Once the earwax has softened, you fill the syringe with warm water, insert the syringe into the ear, and press the bulb. It’s best to have a cup or bowl of water ready to refill the syringe rather than using running water. Trying to suction running water is difficult, and it might take a few tries to get the angle right with the syringe.
While a bulb syringe isn’t the most efficient way to flush the ears, it’s simple and affordable. Make sure to leave in the drops long enough to soften the earwax. The key is to get the water behind the obstruction to flush it out. It can only do that if the wax is soft enough to cave under the water pressure.
This bulb syringe has a small tip that’s specially designed for the ear. Nose bulb syringes will not work and could introduce bacteria into the ear canal if previously used in the nose.
Things to Consider Before Buying an Earwax Remover
- Earwax drops: Earwax drops may be as simple as a saline solution, while others may contain a peroxide ingredient to help clean and break down the earwax. Drops soften the earwax, which can help it work its way out of the ear canal. However, alone they may not cause earwax to come out.
- Irrigation system: An irrigation system uses a bulb syringe or spray bottle to flush water or a water/hydrogen peroxide solution to flush earwax out of the ear canal. The solution must get behind the impaction to push it out from the inside.
- Ear tool: Ear tools may have a loop, scoop, or other implement that reaches into the ear canal to remove the earwax. Smart models may include a camera that gives you an inside view of the inner ear.
- Caution: Always be careful when removing earwax. Some ear tools can press wax further into the ear canal, making the problem worse. Others may be long enough to touch or puncture the eardrum.
Earwax Remover Alone vs. Kit
Sometimes earwax removers come with the remover tool only, such as the spray bottle or bulb syringe. However, most of the time, you need either hydrogen peroxide, a hydrogen peroxide/water mix, or distilled water to soften the earwax before removal. Hard earwax may not respond to any removal method without softening first. Kits that include earwax drops can save you money and time by providing everything in a single kit.

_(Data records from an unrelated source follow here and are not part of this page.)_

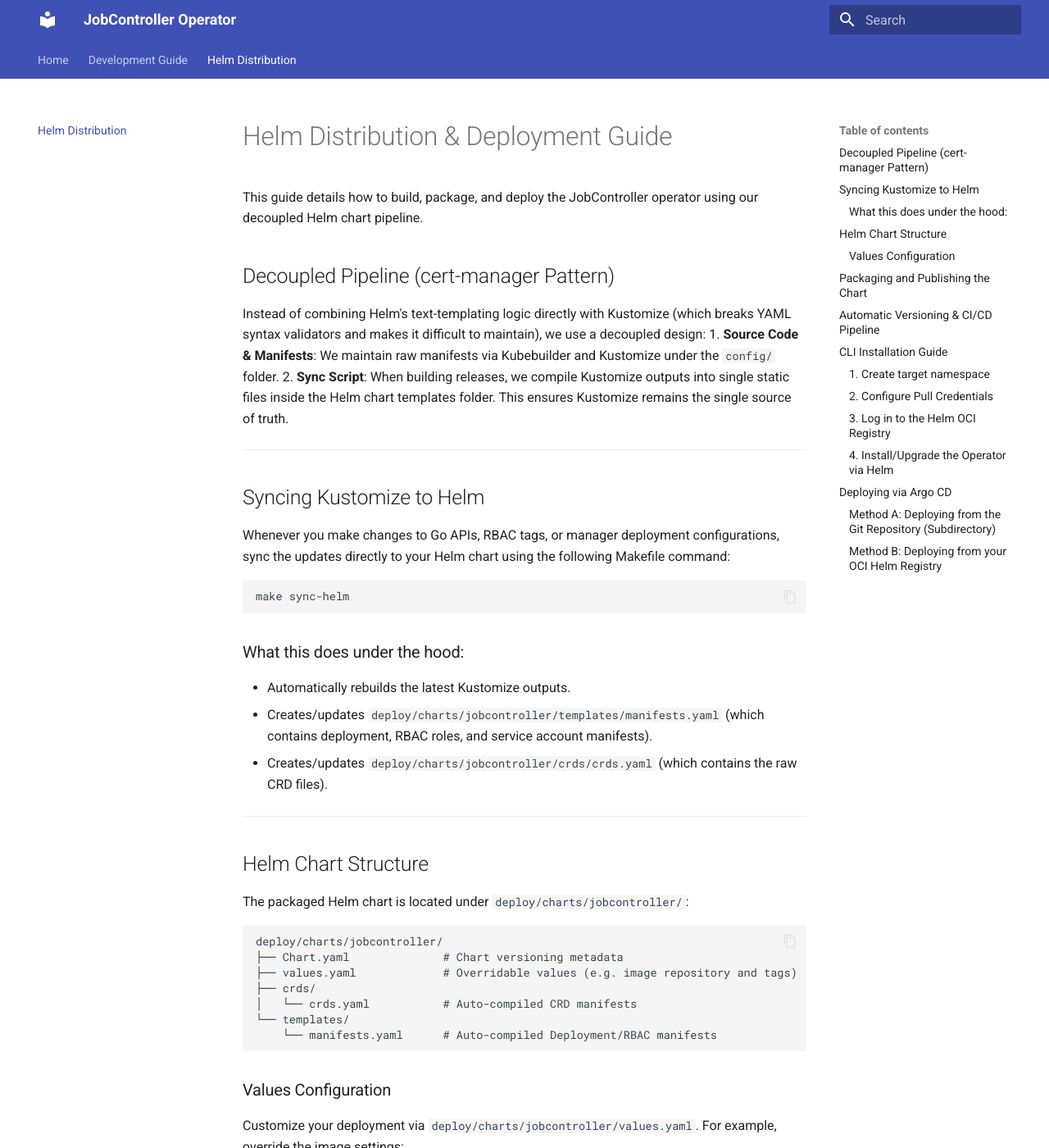
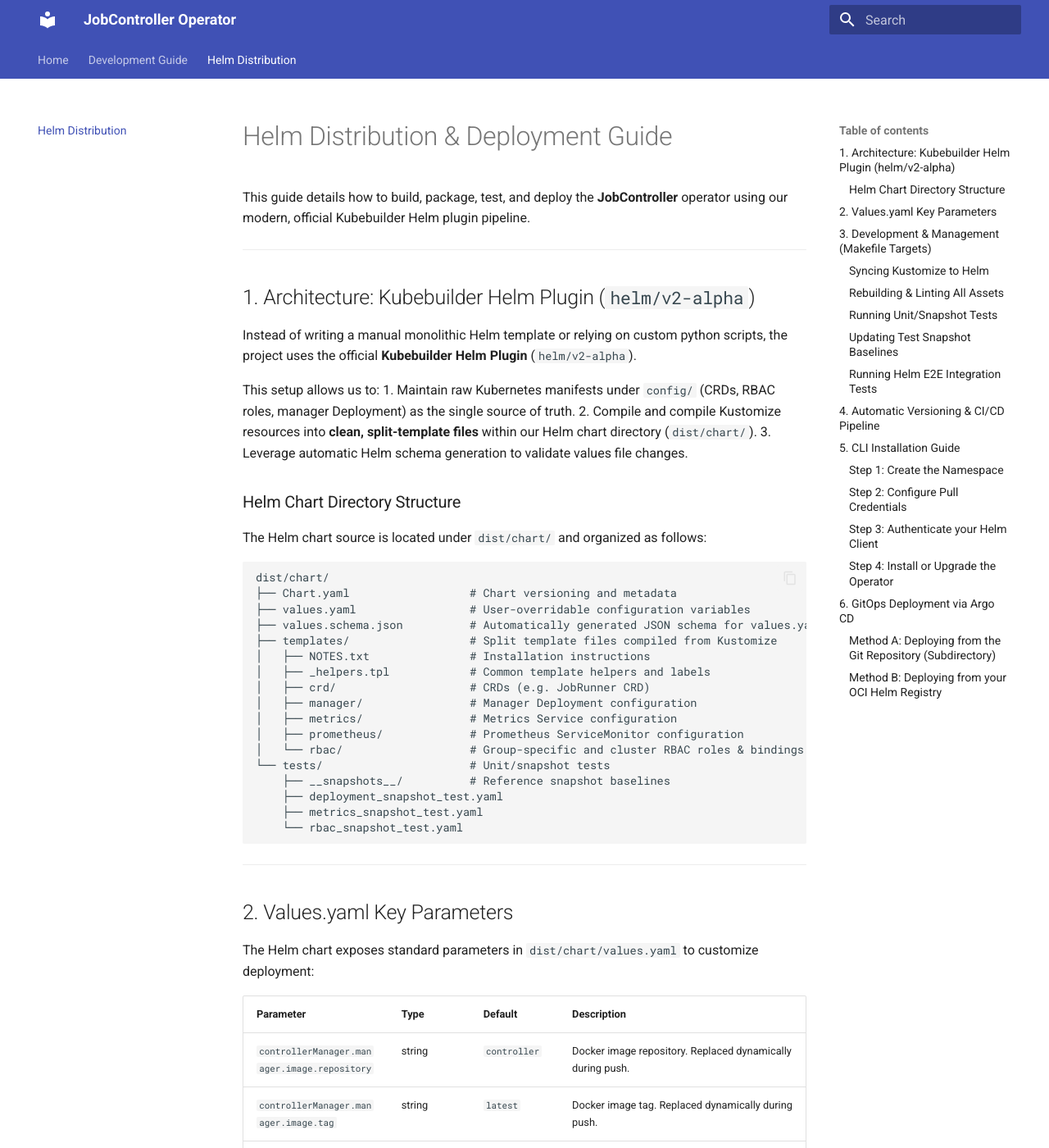
Before and after one commit to 02david20/JobController, an MkDocs documentation site: the page built from docs/distribution.md, in a window 1280 px wide and 1400 px high. Shown: the whole window at 82% size. Built offline with MkDocs 1.6.1 and Material for MkDocs 9.7.7, drawn with Linux system fonts in a browser that asks for light colours; some of the changed text lies outside the part shown.

Commit message:
docs: update Helm chart distribution and management guide

````diff
--- a/docs/distribution.md
+++ b/docs/distribution.md
@@ -1,96 +1,119 @@
 # Helm Distribution & Deployment Guide
 
-This guide details how to build, package, and deploy the JobController operator using our decoupled Helm chart pipeline.
-
-## Decoupled Pipeline (cert-manager Pattern)
-Instead of combining Helm's text-templating logic directly with Kustomize (which breaks YAML syntax validators and makes it difficult to maintain), we use a decoupled design:
-1. **Source Code & Manifests**: We maintain raw manifests via Kubebuilder and Kustomize under the `config/` folder.
-2. **Sync Script**: When building releases, we compile Kustomize outputs into single static files inside the Helm chart templates folder. This ensures Kustomize remains the single source of truth.
+This guide details how to build, package, test, and deploy the **JobController** operator using our modern, official Kubebuilder Helm plugin pipeline.
 
 ---
 
-## Syncing Kustomize to Helm
-Whenever you make changes to Go APIs, RBAC tags, or manager deployment configurations, sync the updates directly to your Helm chart using the following Makefile command:
+## 1. Architecture: Kubebuilder Helm Plugin (`helm/v2-alpha`)
 
-```bash
-make sync-helm
-```
+Instead of writing a manual monolithic Helm template or relying on custom python scripts, the project uses the official **Kubebuilder Helm Plugin** (`helm/v2-alpha`).
 
-### What this does under the hood:
-- Automatically rebuilds the latest Kustomize outputs.
-- Creates/updates `deploy/charts/jobcontroller/templates/manifests.yaml` (which contains deployment, RBAC roles, and service account manifests).
-- Creates/updates `deploy/charts/jobcontroller/crds/crds.yaml` (which contains the raw CRD files).
+This setup allows us to:
+1. Maintain raw Kubernetes manifests under `config/` (CRDs, RBAC roles, manager Deployment) as the single source of truth.
+2. Compile and compile Kustomize resources into **clean, split-template files** within our Helm chart directory (`dist/chart/`).
+3. Leverage automatic Helm schema generation to validate values file changes.
 
----
+### Helm Chart Directory Structure
+The Helm chart source is located under `dist/chart/` and organized as follows:
 
-## Helm Chart Structure
-The packaged Helm chart is located under `deploy/charts/jobcontroller/`:
 ```text
-deploy/charts/jobcontroller/
-├── Chart.yaml              # Chart versioning metadata
-├── values.yaml             # Overridable values (e.g. image repository and tags)
-├── crds/
-│   └── crds.yaml           # Auto-compiled CRD manifests
-└── templates/
-    └── manifests.yaml      # Auto-compiled Deployment/RBAC manifests
-```
-
-### Values Configuration
-Customize your deployment via `deploy/charts/jobcontroller/values.yaml`.
-For example, override the image settings:
-```yaml
-manager:
-  image:
-    repository: your-registry.azurecr.io/job-controller
-    tag: v1.0.0
+dist/chart/
+├── Chart.yaml                  # Chart versioning and metadata
+├── values.yaml                 # User-overridable configuration variables
+├── values.schema.json          # Automatically generated JSON schema for values.yaml
+├── templates/                  # Split template files compiled from Kustomize
+│   ├── NOTES.txt               # Installation instructions
+│   ├── _helpers.tpl            # Common template helpers and labels
+│   ├── crd/                    # CRDs (e.g. JobRunner CRD)
+│   ├── manager/                # Manager Deployment configuration
+│   ├── metrics/                # Metrics Service configuration
+│   ├── prometheus/             # Prometheus ServiceMonitor configuration
+│   └── rbac/                   # Group-specific and cluster RBAC roles & bindings
+└── tests/                      # Unit/snapshot tests
+    ├── __snapshots__/          # Reference snapshot baselines
+    ├── deployment_snapshot_test.yaml
+    ├── metrics_snapshot_test.yaml
+    └── rbac_snapshot_test.yaml
 ```
 
 ---
 
-## Packaging and Publishing the Chart
-To release and distribute the Helm chart to a production container registry (e.g. Azure Container Registry via OCI):
+## 2. Values.yaml Key Parameters
 
-1. **Package the chart**:
-   ```bash
-   helm package deploy/charts/jobcontroller
-   ```
-   *This creates a tarball named `jobcontroller-<version>.tgz`.*
-2. **Authenticate to your registry**:
-   ```bash
-   az acr login --name your-registry
-   ```
-3. **Push the OCI artifact**:
-   ```bash
-   helm push jobcontroller-<version>.tgz oci://your-registry.azurecr.io/helm
-   ```
+The Helm chart exposes standard parameters in `dist/chart/values.yaml` to customize deployment:
 
-## Automatic Versioning & CI/CD Pipeline
-
-The release pipeline automated via GitHub Actions (`.github/workflows/release.yml`) implements an automated versioning scheme:
-
-1. **VERSION File**: The base version is specified in the [VERSION](file:///Users/david/Documents/Go/JobController/VERSION) file at the root of the repository (e.g., `0.1.0`).
-2. **Dynamic Version Calculation**:
-   - The CI pipeline parses the `major.minor` components from the `VERSION` file.
-   - It appends the GitHub Actions run number as the patch version.
-   - For example, if the base version in `VERSION` is `0.1.0` and the GitHub Run Number is `4`, the calculated version is `0.1.4`.
-3. **Synchronized Image and Chart Tags**:
-   - The controller manager Docker image is built and pushed using this dynamic version tag (e.g., `0.1.4`), along with `latest` and the commit SHA tag.
-   - The Helm chart is packaged using this exact same dynamic version for both the chart `version` and the `appVersion` (overriding the static version in `Chart.yaml`).
-   - The default image repository in `values.yaml` is dynamically updated in the packaged chart to point to the correct registry destination.
+| Parameter | Type | Default | Description |
+| :--- | :--- | :--- | :--- |
+| `controllerManager.manager.image.repository` | string | `controller` | Docker image repository. Replaced dynamically during push. |
+| `controllerManager.manager.image.tag` | string | `latest` | Docker image tag. Replaced dynamically during push. |
+| `metrics.enable` | boolean | `false` | Whether to enable the metrics service port. If `true`, a Metrics Service and ServiceMonitor are generated. |
+| `kubernetesClusterDomain` | string | `cluster.local` | Domain for service discovery resolution. |
 
 ---
 
-## CLI Installation Guide
+## 3. Development & Management (Makefile Targets)
 
-To deploy the operator from the remote OCI registry to your Kubernetes cluster:
+We provide Makefile targets to handle building, schema updates, local testing, and packaging:
 
-### 1. Create target namespace
+### Syncing Kustomize to Helm
+To compile Kustomize modifications into the split Helm templates, run:
+```bash
+make helm-chart
+```
+*Under the hood, this runs `kubebuilder edit --plugins=helm.kubebuilder.io/v2-alpha` to populate `dist/chart/templates/` and generates the JSON schema.*
+
+### Rebuilding & Linting All Assets
+To build the installer manifest, sync the Helm chart, regenerate the schema, and lint the resulting templates:
+```bash
+make generate-dist
+```
+
+### Running Unit/Snapshot Tests
+Unit tests use the `helm-unittest` plugin to assert template properties and prevent regression against snapshot baselines:
+```bash
+make helm-test
+```
+
+### Updating Test Snapshot Baselines
+If you change Kustomize manifests intentionally and need to update the unit test snapshots to match:
+```bash
+make helm-update-snapshots
+```
+
+### Running Helm E2E Integration Tests
+To spin up an isolated local Kind cluster, deploy the operator via Helm, and run validation specs (asserting the controller manager and metrics service are running):
+```bash
+make test-helm-e2e
+```
+
+---
+
+## 4. Automatic Versioning & CI/CD Pipeline
+
+The GitHub Actions release pipeline ([`.github/workflows/release.yml`](file:///Users/david/Documents/Go/JobController/.github/workflows/release.yml)) automates tagging, building, and publishing:
+
+1. **VERSION File**: The base version is specified in the [VERSION](file:///Users/david/Documents/Go/JobController/VERSION) file (e.g. `0.1.0`).
+2. **Dynamic Version Calculation**:
+   - The CI pipeline parses the `major.minor` components from `VERSION`.
+   - It appends the GitHub Actions run number as the patch version (e.g., `0.1.42` for run 42).
+3. **Tag Syncing**:
+   - The manager Docker image is built and pushed to the registry as `davidp0c/jobcontroller-manager:<version>`.
+   - In the packaged Helm chart, `sed` dynamically replaces the repository and tags in `values.yaml` to target the built image.
+   - The Helm chart is packaged as `jobcontroller-<version>.tgz` and pushed to the Docker Hub OCI registry.
+
+---
+
+## 5. CLI Installation Guide
+
+To deploy the operator from the remote OCI registry:
+
+### Step 1: Create the Namespace
 ```bash
 kubectl create namespace jobcontroller-system
 ```
 
-### 2. Configure Pull Credentials
-Because the controller manager image is hosted on a private repository, you must create a `docker-registry` secret named `jobcontroller-pull-secret` in the namespace where the operator runs:
+### Step 2: Configure Pull Credentials
+If pulling the controller manager image from a private repository, create the `docker-registry` secret:
 ```bash
 kubectl create secret docker-registry jobcontroller-pull-secret \
   --docker-server=https://index.docker.io/v1/ \
@@ -100,14 +123,13 @@
   --namespace jobcontroller-system
 ```
 
-### 3. Log in to the Helm OCI Registry
-Authenticate your local Helm client to your Docker Hub registry:
+### Step 3: Authenticate your Helm Client
+Log in to the Docker Hub registry using your credentials:
 ```bash
 echo "YOUR_DOCKER_HUB_PASSWORD" | helm registry login registry-1.docker.io --username davidp0c --password-stdin
 ```
 
-### 4. Install/Upgrade the Operator via Helm
-Deploy the operator using the remote OCI path and your specific release version:
+### Step 4: Install or Upgrade the Operator
 ```bash
 helm upgrade --install jobcontroller oci://registry-1.docker.io/davidp0c/jobcontroller \
   --version <VERSION> \
@@ -116,8 +138,9 @@
 
 ---
 
-## Deploying via Argo CD
-Configure Argo CD to pull and deploy the operator directly.
+## 6. GitOps Deployment via Argo CD
+
+You can deploy the operator through Argo CD using either a Git repository reference or the Helm OCI registry path.
 
 ### Method A: Deploying from the Git Repository (Subdirectory)
 ```yaml
@@ -129,15 +152,15 @@
 spec:
   project: default
   source:
-    repoURL: 'https://dev.azure.com/dsandbox/Development/_git/KuberJobController'
-    targetRevision: HEAD
-    path: deploy/charts/jobcontroller
+    repoURL: 'https://github.com/02david20/JobController'
+    targetRevision: main
+    path: dist/chart
     helm:
       valueFiles:
         - values.yaml
   destination:
     server: 'https://kubernetes.default.svc'
-    namespace: job-controller-system
+    namespace: jobcontroller-system
   syncPolicy:
     automated:
       prune: true
@@ -156,15 +179,15 @@
   project: default
   source:
     chart: jobcontroller
-    repoURL: 'your-registry.azurecr.io/helm'
-    targetRevision: 0.1.0  # Chart version
+    repoURL: 'registry-1.docker.io/davidp0c'
+    targetRevision: 0.1.42  # Chart version
     helm:
       parameters:
-        - name: manager.image.tag
-          value: v1.0.0    # Controller image tag override
+        - name: metrics.enable
+          value: "true"
   destination:
     server: 'https://kubernetes.default.svc'
-    namespace: job-controller-system
+    namespace: jobcontroller-system
   syncPolicy:
     automated:
       prune: true
````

Q: Are spiral earwax removers safe?
Spiral earwax removers are a tool that enters the ear canal like an auger. They fall into the category of tools that can potentially injure the eardrum and ear canal. While some people love them, they’re not the safest option because the tool can potentially damage the ear canal or eardrum.
Q: How do you remove hard earwax at home?
Start by softening the earwax with earwax drops or a mixture of hydrogen peroxide and warm water. Lay down on the opposite side of your head to let the solution soak. Allow the solution to sit in the ear canal for as long as possible. Next, try massaging and tugging on the earlobe to help the wax move on its own. If you tilt your head toward the offending ear, the earwax may fall out on its own. Finally, try an earwax remover like a bulb syringe or spray bottle to flush out the earwax.
Q: What happens if earwax is not removed?
Sometimes, earwax softens and falls out on its own. However, if you start to experience headaches, dizziness, a plugged sensation, or ear pain, earwax blockage could be part of the problem. While clogged ears aren’t dangerous, they can be uncomfortable and make you feel sick. If that’s the case, it’s time for removal.
The Hear Earwax Removal Kit continues to stand out for the all-inclusive nature of the kit, especially the earwax drops and catch basin. It’s an excellent choice if you’re not sure what you need to clear your ears because it provides everything.